◆ **Exercise details**
Lines with the word "assigned": copy all of them from the entries below.

◆ **Supplied data**
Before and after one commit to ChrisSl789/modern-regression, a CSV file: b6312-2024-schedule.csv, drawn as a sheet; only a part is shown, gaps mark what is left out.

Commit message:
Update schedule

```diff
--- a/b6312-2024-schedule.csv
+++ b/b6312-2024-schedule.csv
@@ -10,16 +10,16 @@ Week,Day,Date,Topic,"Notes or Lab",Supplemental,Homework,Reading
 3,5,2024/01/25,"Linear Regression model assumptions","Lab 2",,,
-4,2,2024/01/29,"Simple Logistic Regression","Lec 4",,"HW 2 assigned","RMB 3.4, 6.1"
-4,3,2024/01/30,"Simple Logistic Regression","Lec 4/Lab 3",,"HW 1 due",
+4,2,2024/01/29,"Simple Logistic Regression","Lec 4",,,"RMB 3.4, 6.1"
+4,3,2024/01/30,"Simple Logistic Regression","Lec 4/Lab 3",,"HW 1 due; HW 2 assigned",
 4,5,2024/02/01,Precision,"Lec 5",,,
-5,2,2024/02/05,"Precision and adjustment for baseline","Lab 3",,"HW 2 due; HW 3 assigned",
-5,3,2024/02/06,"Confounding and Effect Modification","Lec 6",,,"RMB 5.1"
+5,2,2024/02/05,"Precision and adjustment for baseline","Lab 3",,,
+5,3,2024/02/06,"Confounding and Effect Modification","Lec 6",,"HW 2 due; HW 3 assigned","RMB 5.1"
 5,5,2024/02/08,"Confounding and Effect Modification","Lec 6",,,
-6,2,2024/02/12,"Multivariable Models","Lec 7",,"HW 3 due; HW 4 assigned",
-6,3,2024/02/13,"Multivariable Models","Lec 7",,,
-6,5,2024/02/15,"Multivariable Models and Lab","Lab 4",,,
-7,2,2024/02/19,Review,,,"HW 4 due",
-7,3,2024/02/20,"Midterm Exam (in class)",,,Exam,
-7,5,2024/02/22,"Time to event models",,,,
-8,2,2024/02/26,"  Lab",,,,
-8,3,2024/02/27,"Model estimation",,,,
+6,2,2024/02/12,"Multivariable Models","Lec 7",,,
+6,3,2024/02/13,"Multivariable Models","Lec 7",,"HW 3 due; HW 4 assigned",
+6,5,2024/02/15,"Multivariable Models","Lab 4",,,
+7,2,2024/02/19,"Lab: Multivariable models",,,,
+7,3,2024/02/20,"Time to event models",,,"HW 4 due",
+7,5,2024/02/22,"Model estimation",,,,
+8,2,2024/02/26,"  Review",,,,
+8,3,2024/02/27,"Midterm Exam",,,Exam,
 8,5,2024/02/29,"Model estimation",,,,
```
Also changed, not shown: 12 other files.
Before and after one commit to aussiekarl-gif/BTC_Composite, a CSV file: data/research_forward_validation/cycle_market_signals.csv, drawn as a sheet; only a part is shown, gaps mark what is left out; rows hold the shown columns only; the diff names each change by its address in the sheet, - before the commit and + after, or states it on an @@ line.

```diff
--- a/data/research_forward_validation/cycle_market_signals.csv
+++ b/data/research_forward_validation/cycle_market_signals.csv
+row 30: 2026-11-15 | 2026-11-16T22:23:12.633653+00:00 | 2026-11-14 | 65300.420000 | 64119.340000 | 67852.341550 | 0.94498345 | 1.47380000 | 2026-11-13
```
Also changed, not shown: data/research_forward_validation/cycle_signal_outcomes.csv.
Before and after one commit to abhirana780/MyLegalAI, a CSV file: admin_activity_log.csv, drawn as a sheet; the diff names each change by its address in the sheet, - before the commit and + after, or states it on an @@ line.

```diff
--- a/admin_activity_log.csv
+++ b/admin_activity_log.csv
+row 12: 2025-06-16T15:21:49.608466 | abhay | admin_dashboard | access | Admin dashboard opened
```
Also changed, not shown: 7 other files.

◆ **Reply to the task**
-4,2,2024/01/29,"Simple Logistic Regression","Lec 4",,"HW 2 assigned","RMB 3.4, 6.1"
+4,3,2024/01/30,"Simple Logistic Regression","Lec 4/Lab 3",,"HW 1 due; HW 2 assigned",
-5,2,2024/02/05,"Precision and adjustment for baseline","Lab 3",,"HW 2 due; HW 3 assigned",
+5,3,2024/02/06,"Confounding and Effect Modification","Lec 6",,"HW 2 due; HW 3 assigned","RMB 5.1"
-6,2,2024/02/12,"Multivariable Models","Lec 7",,"HW 3 due; HW 4 assigned",
+6,3,2024/02/13,"Multivariable Models","Lec 7",,"HW 3 due; HW 4 assigned",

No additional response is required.